When we adopted our cat, Tabby, two years ago, we noted on her first day with us that she was a very loving, social cat, unlike other cats we’d had before. We didn’t know that she would also be a very needy cat, not wanting to be separated from us at night, especially until she got used to her new home. I remember spending her first night with us wide awake sitting up all night with her while she roamed and explored our house. Every time I’d try to shut our bedroom door to indicate that it was time for her, and us, to go to sleep, she’d cry at the door, preventing me and anyone else in the household from sleeping. We finally discovered that if we shut the door and used a white noise machine we couldn’t hear her meowing, and that although she would start to meow when the door closed, she’d quickly stop and entertain herself the rest of the night until starting up again when she knew it was time for us to wake up.
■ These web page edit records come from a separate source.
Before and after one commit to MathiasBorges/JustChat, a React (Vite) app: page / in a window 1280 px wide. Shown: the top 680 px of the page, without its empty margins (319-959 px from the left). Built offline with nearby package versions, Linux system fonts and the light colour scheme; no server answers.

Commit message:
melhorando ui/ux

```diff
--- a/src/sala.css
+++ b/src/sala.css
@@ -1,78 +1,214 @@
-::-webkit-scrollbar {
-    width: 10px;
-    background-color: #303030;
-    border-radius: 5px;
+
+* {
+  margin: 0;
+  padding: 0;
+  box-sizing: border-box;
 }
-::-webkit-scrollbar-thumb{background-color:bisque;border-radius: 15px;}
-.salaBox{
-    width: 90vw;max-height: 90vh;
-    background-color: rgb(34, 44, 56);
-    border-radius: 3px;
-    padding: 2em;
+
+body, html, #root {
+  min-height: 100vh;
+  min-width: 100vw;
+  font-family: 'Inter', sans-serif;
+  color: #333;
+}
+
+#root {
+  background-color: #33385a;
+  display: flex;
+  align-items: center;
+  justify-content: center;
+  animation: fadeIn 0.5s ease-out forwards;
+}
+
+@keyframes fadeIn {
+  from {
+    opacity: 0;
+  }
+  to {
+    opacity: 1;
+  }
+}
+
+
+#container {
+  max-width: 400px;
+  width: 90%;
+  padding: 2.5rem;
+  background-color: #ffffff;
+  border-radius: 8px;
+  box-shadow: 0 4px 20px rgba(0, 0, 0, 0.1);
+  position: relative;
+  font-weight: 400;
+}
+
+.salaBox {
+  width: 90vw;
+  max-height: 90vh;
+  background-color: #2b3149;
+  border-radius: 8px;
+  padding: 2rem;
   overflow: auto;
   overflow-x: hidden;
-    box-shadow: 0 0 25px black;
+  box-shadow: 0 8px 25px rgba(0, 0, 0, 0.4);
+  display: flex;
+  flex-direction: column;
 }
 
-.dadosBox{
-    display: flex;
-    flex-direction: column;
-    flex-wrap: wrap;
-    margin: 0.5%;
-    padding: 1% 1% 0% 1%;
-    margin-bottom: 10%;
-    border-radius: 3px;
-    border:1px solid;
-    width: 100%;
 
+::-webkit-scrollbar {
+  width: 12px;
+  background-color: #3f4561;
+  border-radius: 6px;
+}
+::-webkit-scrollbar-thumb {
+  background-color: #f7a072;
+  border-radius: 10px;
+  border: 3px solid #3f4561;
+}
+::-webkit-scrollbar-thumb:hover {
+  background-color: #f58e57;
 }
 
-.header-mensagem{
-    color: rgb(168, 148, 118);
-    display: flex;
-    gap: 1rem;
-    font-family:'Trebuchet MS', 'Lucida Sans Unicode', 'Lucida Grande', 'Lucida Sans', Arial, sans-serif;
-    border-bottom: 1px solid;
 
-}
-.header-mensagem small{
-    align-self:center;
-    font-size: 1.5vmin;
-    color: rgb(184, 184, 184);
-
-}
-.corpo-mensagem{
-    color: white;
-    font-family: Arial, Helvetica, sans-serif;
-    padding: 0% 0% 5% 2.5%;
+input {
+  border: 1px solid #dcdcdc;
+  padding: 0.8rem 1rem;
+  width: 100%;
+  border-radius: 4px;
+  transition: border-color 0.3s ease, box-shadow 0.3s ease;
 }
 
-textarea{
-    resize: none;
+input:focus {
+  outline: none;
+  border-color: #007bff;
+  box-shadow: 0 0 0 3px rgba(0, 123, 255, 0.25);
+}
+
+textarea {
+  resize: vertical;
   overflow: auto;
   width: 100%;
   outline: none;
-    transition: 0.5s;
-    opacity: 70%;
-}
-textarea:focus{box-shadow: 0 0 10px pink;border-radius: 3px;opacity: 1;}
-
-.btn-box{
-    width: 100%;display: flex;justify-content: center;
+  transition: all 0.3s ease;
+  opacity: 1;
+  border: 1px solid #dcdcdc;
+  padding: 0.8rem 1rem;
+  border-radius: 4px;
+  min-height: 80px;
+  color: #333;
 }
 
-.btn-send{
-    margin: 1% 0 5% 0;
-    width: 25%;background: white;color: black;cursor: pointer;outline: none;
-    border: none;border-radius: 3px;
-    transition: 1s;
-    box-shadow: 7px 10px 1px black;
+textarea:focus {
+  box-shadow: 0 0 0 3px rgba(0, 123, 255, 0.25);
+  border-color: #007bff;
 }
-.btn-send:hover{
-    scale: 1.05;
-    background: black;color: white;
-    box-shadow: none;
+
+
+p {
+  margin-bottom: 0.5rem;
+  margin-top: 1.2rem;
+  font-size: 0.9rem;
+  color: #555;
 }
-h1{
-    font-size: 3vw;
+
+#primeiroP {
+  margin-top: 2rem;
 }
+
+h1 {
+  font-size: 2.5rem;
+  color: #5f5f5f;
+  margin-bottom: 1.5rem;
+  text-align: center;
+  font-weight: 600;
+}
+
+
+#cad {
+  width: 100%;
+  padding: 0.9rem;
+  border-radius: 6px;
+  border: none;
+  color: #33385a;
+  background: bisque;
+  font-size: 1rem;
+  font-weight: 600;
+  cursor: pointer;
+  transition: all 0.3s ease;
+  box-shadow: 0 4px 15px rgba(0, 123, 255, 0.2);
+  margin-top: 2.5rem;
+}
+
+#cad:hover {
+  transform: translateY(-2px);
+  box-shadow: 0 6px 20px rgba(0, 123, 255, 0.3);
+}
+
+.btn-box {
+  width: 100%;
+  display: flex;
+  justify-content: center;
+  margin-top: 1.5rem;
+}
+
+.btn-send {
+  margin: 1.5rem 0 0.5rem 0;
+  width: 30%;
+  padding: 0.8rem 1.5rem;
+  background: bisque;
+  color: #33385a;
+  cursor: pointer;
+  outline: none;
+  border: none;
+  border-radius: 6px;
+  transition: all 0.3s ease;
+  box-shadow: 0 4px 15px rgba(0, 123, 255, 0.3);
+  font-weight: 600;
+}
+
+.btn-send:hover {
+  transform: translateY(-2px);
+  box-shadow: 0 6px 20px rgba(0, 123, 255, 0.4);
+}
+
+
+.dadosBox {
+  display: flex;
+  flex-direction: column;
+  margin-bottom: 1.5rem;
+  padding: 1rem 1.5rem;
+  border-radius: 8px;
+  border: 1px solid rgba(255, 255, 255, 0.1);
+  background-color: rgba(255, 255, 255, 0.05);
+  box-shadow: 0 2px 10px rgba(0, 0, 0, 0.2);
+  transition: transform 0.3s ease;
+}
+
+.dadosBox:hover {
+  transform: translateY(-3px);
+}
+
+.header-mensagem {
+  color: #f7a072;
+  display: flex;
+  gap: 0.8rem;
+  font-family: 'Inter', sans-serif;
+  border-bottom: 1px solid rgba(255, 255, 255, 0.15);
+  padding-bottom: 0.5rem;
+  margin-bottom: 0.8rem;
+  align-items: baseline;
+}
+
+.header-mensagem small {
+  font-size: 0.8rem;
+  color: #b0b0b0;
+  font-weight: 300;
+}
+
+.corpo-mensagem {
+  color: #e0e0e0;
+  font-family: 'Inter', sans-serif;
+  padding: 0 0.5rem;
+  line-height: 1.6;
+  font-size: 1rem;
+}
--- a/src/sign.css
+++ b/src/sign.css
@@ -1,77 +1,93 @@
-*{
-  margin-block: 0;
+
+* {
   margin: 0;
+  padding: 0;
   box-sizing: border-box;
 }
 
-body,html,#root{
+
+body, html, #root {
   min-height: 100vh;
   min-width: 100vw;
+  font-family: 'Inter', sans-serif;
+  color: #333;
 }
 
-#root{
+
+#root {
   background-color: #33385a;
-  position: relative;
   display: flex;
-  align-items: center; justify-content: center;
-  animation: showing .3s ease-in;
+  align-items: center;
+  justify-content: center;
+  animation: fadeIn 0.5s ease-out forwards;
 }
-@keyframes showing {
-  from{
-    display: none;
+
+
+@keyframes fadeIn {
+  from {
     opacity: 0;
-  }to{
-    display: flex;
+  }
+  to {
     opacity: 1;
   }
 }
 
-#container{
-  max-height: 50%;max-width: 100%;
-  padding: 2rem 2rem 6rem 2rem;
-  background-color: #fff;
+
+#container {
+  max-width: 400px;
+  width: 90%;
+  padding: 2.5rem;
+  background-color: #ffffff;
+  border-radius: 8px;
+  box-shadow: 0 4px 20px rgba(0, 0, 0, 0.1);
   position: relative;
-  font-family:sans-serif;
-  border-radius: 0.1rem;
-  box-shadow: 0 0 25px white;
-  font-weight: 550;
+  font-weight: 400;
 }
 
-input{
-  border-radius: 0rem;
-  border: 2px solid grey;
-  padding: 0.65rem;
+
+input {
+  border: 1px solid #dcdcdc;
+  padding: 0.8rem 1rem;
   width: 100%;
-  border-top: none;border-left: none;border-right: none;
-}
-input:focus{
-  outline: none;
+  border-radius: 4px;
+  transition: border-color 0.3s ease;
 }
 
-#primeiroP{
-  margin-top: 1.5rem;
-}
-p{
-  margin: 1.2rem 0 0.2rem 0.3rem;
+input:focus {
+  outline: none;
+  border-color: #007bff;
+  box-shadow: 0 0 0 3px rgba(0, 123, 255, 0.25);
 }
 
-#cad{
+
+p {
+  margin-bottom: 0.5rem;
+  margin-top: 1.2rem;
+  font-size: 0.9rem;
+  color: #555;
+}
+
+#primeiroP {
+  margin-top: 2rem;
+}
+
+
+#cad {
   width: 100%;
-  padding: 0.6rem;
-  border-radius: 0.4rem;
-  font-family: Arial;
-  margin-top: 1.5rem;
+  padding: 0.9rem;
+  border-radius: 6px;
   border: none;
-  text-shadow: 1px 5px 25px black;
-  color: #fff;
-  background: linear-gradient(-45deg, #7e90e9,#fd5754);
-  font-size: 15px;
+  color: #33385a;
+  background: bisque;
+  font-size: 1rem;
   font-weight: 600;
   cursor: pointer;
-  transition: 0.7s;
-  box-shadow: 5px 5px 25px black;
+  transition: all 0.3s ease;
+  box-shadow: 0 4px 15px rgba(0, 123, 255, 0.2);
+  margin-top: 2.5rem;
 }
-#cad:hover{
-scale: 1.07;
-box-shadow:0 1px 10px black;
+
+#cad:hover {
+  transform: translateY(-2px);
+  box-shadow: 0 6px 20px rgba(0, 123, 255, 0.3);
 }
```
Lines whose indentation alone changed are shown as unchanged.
Cats will make their feelings known, loudly, if a door is keeping them from their beloved owner (you). Whether it’s a bedroom door, a door to the cat’s room, or any obstacle at all, cats have been known to be quite vocal in letting their owners know they aren’t pleased with the situation. What can you do to stop your cat from meowing at the door?
- Refrain from using negative reactions or negative behavior modification techniques. These won’t work on cats. Negative reactions from you will only teach your cat to be afraid of you, not to stop the behavior that she is doing (i.e., meowing at the door) that you want to curb.
- Make sure your cat is fed before closing the door. If your cat typically meows at bedtime when you close your bedroom door, make sure she’s not hungry. If she is hungry, she will likely meow all night. Feed the cat before you go to bed, and don’t get up in the middle of the night to give her treats or extra food – this will only teach her that meowing will get you up and out of bed. You might want to invest in an automatic feeder that feeds her right before you go to bed, or right after you shut the bedroom door.
- Try to distract your cat from meowing at the door. Provide something that will entertain her on her side of the door, like toys or catnip. Better yet, play with your cat right before you are going to be shutting that door, enough that you will tire her out so that she won’t have the energy left to meow at the door once it’s closed.
- Create a safe, partially outdoor area for your cat. If you have a patio or balcony that you can enclose, do so and keep your cat there. Add in a cat tree, water, and maybe even cat grass that she can eat at her leisure. This will give her some freedom and make her feel like she is outside, yet she will still be safe.
- Make sure your cat is healthy. Some cats will start to meow if they are aging and starting to decline mentally. If they can no longer understand the world around them, they are likely to be confused and meow for no reason. If you think this is the case with your cat, take her to the vet and see if he or she has any recommendations for nutritional supplements that might improve her cognitive abilities. Cats can also meow if they can’t see or hear. This is another possible physical problem for which your vet is the best resource.
- Let your cat sleep with you. If all else fails, sometimes giving in to your cat’s wishes is the only possible answer. If your cat is meowing at your door simply because she wants to be on your bed, you might want to let her into your room and allow her to sleep with you for a night as a test. Of course, if she meows at your bedroom door and wants back out of your room at 3 a.m., this isn’t conducive to a good night’s sleep for you. We have discovered that, on nights that Tabby wants to sleep in our son’s room, if he simply leaves his bedroom door cracked open just a bit, she can come and go as she pleases and won’t wake him up. Then she’s happy and the rest of the family is content as well.